Many of America’s leading sleep scientists and researchers spent this week in Rome. They were attending the annual World Sleep Congress, discussing the importance of regular sleep and circadian rhythms. Meanwhile, in Washington, D.C., the Senate swiftly and unanimously passed a bill to make daylight saving time permanent.
One of the American sleep scientists in Rome, Dr. Candice Alfano, said she laughed when she found out. “A host of top sleep and circadian scientists leave the US for a few days to discuss (among other things) the dangers of daylight saving time, so the US government picks the same moment to push for permanent daylight saving time?” she said over email. “It’s fitting with our government’s overall relationship with science.”
The scientists weren’t the only ones caught off guard. When the Sunlight Protection Act glided through the Senate, the senators themselves were also caught unawares. Republican Senator Tom Cotton of Arkansas, an opponent of making daylight saving time permanent, reportedly was not told by his staff the bill was being debated. Republican Senator Rick Scott of Florida said he would have made a speech in support of the bill if he had known.
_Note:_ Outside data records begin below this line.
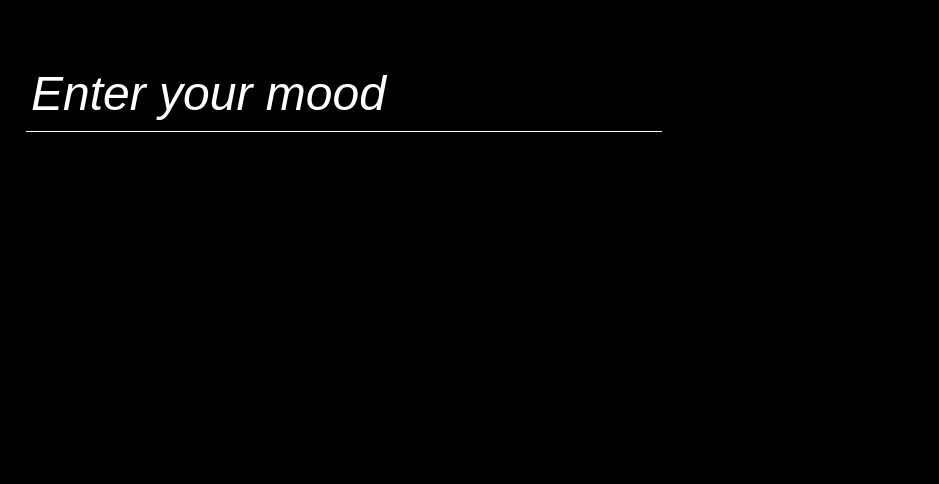
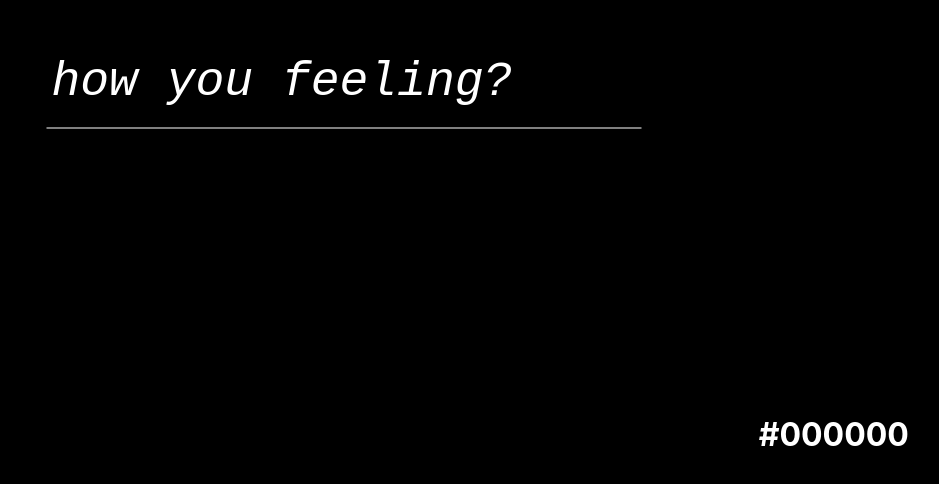
Before and after one commit to You-Gao/playground, a React (Create React App) app in the folder react_apps/mood/: page / in a window 1280 px wide. Shown: the part 306-790 px from the top of the page, without its empty margins (296-1235 px from the left). Built offline with nearby package versions, Linux system fonts and the light colour scheme.

Commit message:
feat: mood colors is cool

```diff
--- a/react_apps/mood/src/App.css
+++ b/react_apps/mood/src/App.css
@@ -38,7 +38,7 @@
 }
 
 /* transform works relative to the element's own size */
-input {
+textarea {
   position: relative;
   color: white;
   top: 50%;
@@ -50,14 +50,28 @@ input {
   border: none;
   border-bottom: 1px solid #ffffff;
   background: transparent;
+  line-height: 50%;
+  overflow: hidden;
+  resize: none;
+  /*transition: top 0.5s ease, left 0.5s ease, transform 0.5s ease, width 0.6s ease .1s, height 0.6s ease .1s, line-height 0.5s ease; */
+  transition: top .5s ease;
 }
 
-input::placeholder {
+textarea::placeholder {
   color: #ffffff; /* Gray color */
   font-style: italic;
   font-weight: normal;
 }
 
-input:focus {
+textarea:focus {
   outline: none;
 }
+
+/* the header to display color */
+h1 {
+	position: absolute;
+	bottom: 0%;
+	right: 0%;
+	transform: translate(-50%, -50%);
+	color: white;
+}
--- a/react_apps/mood/src/App.js
+++ b/react_apps/mood/src/App.js
@@ -4,48 +4,111 @@ import { useState, useEffect } from 'react';
 
 function App() {
   const [color, setColor] = useState('black');
+  const [hex, setHex] = useState('#000000');
 
   function changeColor() {
     // js can use document to access the DOM
-    const mood = document.querySelector('input').value;
-    document.querySelector('input').value = '';
-    console.log(mood)
-    setColor(mood);
+    const mood = document.getElementById('input_box').value;
+    document.getElementById('input_box').value = '';
+    if ((mood === "") || (mood === " ")){ return; }
+    console.log(mood);
+    const hex_string = getRandomHexColor();
+    setColor(hex_string);
+    setHex(hex_string);
 
-    if (mood === "black") {
+    if (hex_string === "#000000") {
 	    document.getElementById('input_box').style.setProperty('--placeholder-color', 'white');
 	    document.getElementById('input_box').style.borderBottom = '2px solid white';
     	    document.getElementById('input_box').style.color = 'white';
+	    document.getElementById('hex_string').style.color = 'white';
     }
 
-    if (mood === "white") {
+    if (hex_string === "#ffffff") {
 	    document.getElementById('input_box').style.setProperty('--placeholder-color', 'black');
 	    document.getElementById('input_box').style.borderBottom = '2px solid black';
 	    document.getElementById('input_box').style.color = 'black';
+	    document.getElementById('hex_string').style.color = 'black';
 
     }
   }
 
+  function getRandomHexColor() {
+    // Generate a random number between 0 and 16777215 (0xFFFFFF)
+    const randomColor = Math.floor(Math.random() * 16777215).toString(16);
+
+    // Ensure the hex code is always 6 characters (padding with leading zeros if necessary)
+    return "#" + randomColor.padStart(6, '0');
+}
+
+
+  function handleThresholdReached() {
+    const inputBox = document.getElementById('input_box');
+    console.log("Threshold reached!");
+	// Reset styles
+	inputBox.style.top = '0%';        // Set top to 0%
+	inputBox.style.left = '5%';       // Set left to 0%
+	inputBox.style.transform = 'none'; // Reset transform to none
+	inputBox.style.width = '90%';
+	inputBox.style.height = '93%';
+	inputBox.style.lineHeight = 'normal';
+
+  }
+
+  function handleBoxReset() {
+    const inputBox = document.getElementById('input_box');
+    console.log("Setting the box back!");
+    inputBox.style.top = '50%';
+    inputBox.style.left = '50%';
+    inputBox.style.transform = 'translate(-50%,-50%)';
+    inputBox.style.width = '';
+    inputBox.style.height = '';
+    inputBox.style.lineHeight = '50%';
+
+  }
   function listenForEnter(e) {
       if (e.key === 'Enter' && !e.repeat) {
         changeColor();
-      }
+	handleBoxReset();
     }
+}
+
+function listenForTreshold() {
+
+	const inputBox = document.getElementById('input_box');
+	const threshold = 20;
+	document.getElementById('input_box').value = document.getElementById('input_box').value.replace(/[\r\n]+/g, '');
+	const inputLength = inputBox.value.length;
+
+    // Check if the input length exceeds the threshold
+    if (inputLength >= threshold) {
+	handleThresholdReached();
+    }
+
+
+}
+
 
   useEffect(() => {
     // listen to an enter key press in the input field
     window.addEventListener('keydown', listenForEnter);
 
+    // listen to inputs into to input field
+    const inputBox = document.getElementById('input_box');
+
+    inputBox.addEventListener('input', listenForTreshold);
+
     // clean up
     return () => {
       window.removeEventListener('keydown', listenForEnter);
+      window.removeEventListener('input', listenForTreshold);
     }
 
     }, []);
 
   return (
     <div className="App" style={{background: color, width: "100%", height: "100%", position: "fixed"}}>
-      <input id="input_box" type="text" placeholder="Enter your mood" />
+      <textarea id="input_box" type="text" placeholder="how you feeling?" />
+      <h1 id="hex_string">{hex}</h1>
     </div>
   );
 }
```
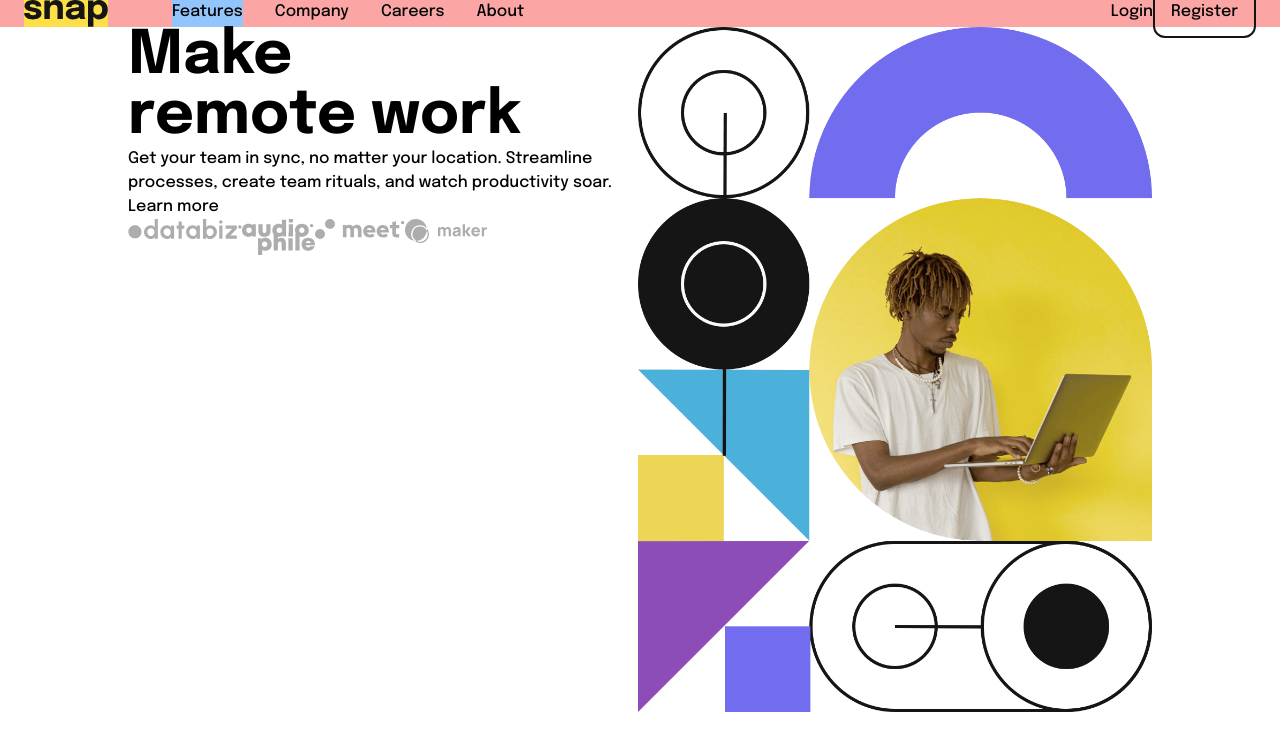
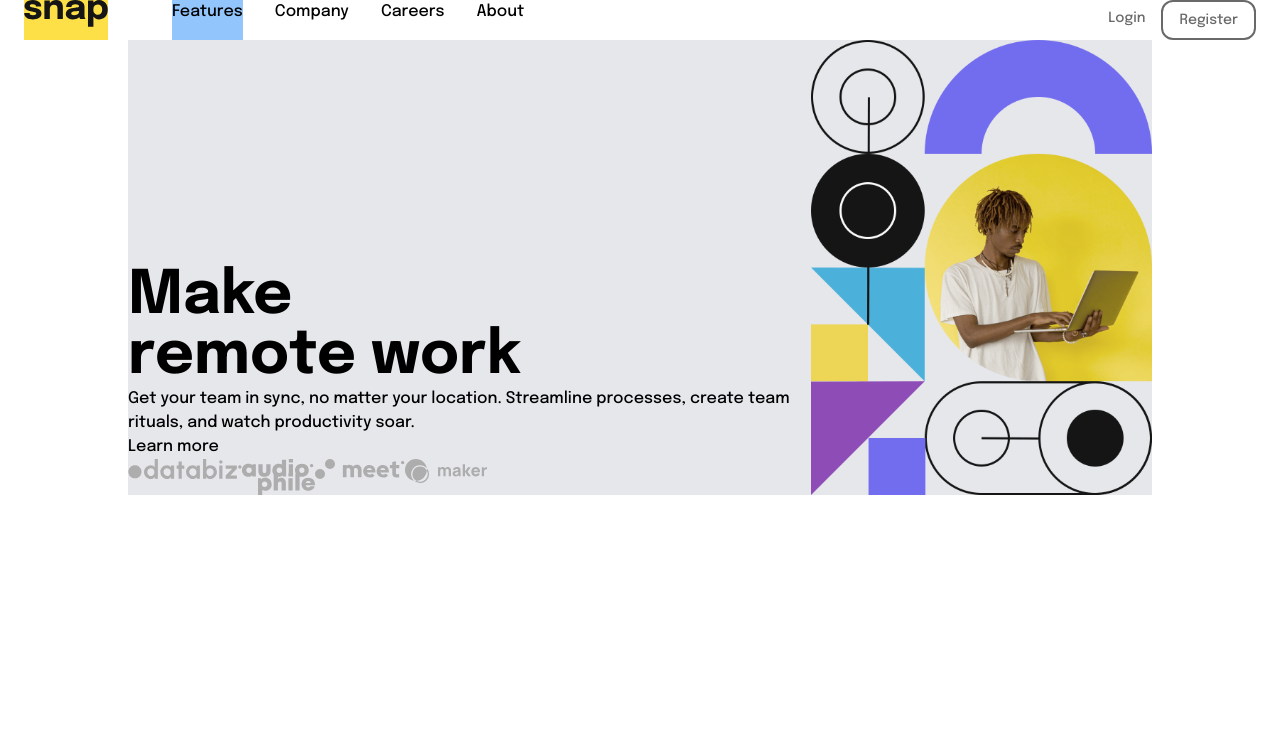
Before and after one commit to lilKriT/snap-intro-section, a website: page index.html in a window 1280 px wide. Drawn offline with Linux system fonts and the light colour scheme.

Commit message:
Styling.

```diff
--- a/index.html
+++ b/index.html
@@ -26,7 +26,7 @@
     <title>Snap Intro Section - created by lilKriT</title>
   </head>
   <body>
-    <header class="bg-red-300 flex px-6">
+    <header class="flex px-6">
       <a href="#" class="mr-16 bg-yellow-300"
         ><img src="./images/logo.svg" alt=""
       /></a>
@@ -37,17 +37,21 @@
         <li>About</li></menu
       >
       <menu class="flex"
-        ><li><a href="#">Login</a></li>
+        ><li>
+          <a href="#" class="block py-2 px-4 text-sm text-mediumGray">Login</a>
+        </li>
         <li>
-          <a href="#" class="border-2 border-almostBlack rounded-xl p-4"
+          <a
+            href="#"
+            class="block border-2 border-mediumGray rounded-xl py-2 px-4 text-sm text-mediumGray"
             >Register</a
           >
         </li></menu
       >
     </header>
     <main class="flex justify-center">
-      <div class="w-4/5 flex">
-        <div>
+      <div class="w-4/5 flex bg-gray-200">
+        <div class="basis-2/3 flex flex-col justify-end">
           <h1 class="text-6xl font-bold">Make<br />remote work</h1>
           <p>
             Get your team in sync, no matter your location. Streamline
@@ -61,15 +65,12 @@
             <li><img src="./images/client-maker.svg" alt="" /></li>
           </ul>
         </div>
-        <picture class="hero">
+        <picture class="hero basis-1/3">
           <source
             media="(max-width: 768px)"
             srcset="./images/image-hero-mobile.png"
           />
-          <img
-            src="./images/image-hero-desktop.png"
-            alt="Our model, wearing our clothes."
-          />
+          <img src="./images/image-hero-desktop.png" alt="A fancy image." />
         </picture>
       </div>
     </main>
```
Also changed, not shown: dist/output.css.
The scientists are happy that the Senate has proposed an end to changing our clocks twice a year. They are less delighted about the push to make daylight saving time permanent. To them, the science is obvious: Standard time aligns with our natural circadian rhythms and the sun, so why mess with it?
The belief is that more daylight in the late afternoon is beneficial. “More smiles,” “more sunshine and less depression,” are the motivations.
So what are we sacrificing for this bonus afternoon sunlight in winter? Morning light. If daylight saving time does become permanent, it means 57 days of darkness until 8 a.m. for Boston, compared with zero days with standard time. Sunrise in Seattle would be pushed to nearly 9 a.m. for many days a year.
According to scientists, a lack of morning light can lead to sleep and metabolic disorders, depression, and cardiovascular disease, among other ailments. Exposing ourselves to less light in the morning for more light in the afternoon leads to sleep deprivation; the Centers for Disease Control and Prevention declared sleep deprivation a national endemic in 2014.
Daylight saving time causes circadian misalignment — our bodies are not synched to the sun or to social clocks. Contrary to popular belief, it’s not just the first week after the clock changes that we lose out; it’s a chronic circadian misalignment.
There is no data to prove that our circadian clocks catch up with daylight saving time, even after eight months of it. Now it seems we could be an hour off our natural time for as long as it takes the government to realize that they should’ve switched to standard time.
In support of permanent daylight saving time, Senator Sheldon Whitehouse of Rhode Island told the Senate: “There are a lot fewer people up and about between 6:30 and 7:30 in the morning than there are between 4:15 and 5:15 in the afternoon.” He was playing a numbers game, and his numbers are true.
But what is also true is that people of color and those from lower socioeconomic backgrounds suffer more under daylight saving time. These groups have less flexible work schedules and their days begin earlier. The average person loses 19 minutes of sleep a night through all of daylight saving time, but those who go to work before 7 a.m. lose 36 minutes a night.
An early activist of daylight saving time was William Willet, a British builder and an avid golfer. Decades later, the golfers are still looking for ways to prolong their rounds. Some lobbyists for permanent daylight saving time include the golf industry, candy companies who want it to last through Halloween, the BBQ industry, and the fuel lobby. “Daylight saving time may be better for niche businesses, but it’s worse for public health and the economy,” said Dr. Karin Johnson, medical director of Baystate Health’s Regional Sleep Program in Springfield.
The argument that daylight saving time saves on energy has also been debunked. We save a little bit in lighting, but we spend a lot more in air conditioning, heating, and gas. Daylight saving time may have conserved energy in 1918 when the United States first implemented it, but since then we have drastically changed the ways in which we use energy.
Why, then, are so many politicians adamant on daylight saving time? One explanation is that data against seasonal clock change and in support of standard time was staggered. First the data proved that changing our clocks was dangerous, that it could lead to an increase in heart attacks and suicides, among other things. By 2014, data showed that standard time was healthier for us than daylight saving time.
Passing the Sunshine Act in the most sleep-deprived week of the year was meant to bring the country together. Everyone did appear united in ending seasonal clock change, but what the politicians were probably not expecting was the backlash against daylight saving time. It seems that it’s only a matter of time before everyone realizes that we need to make standard time permanent.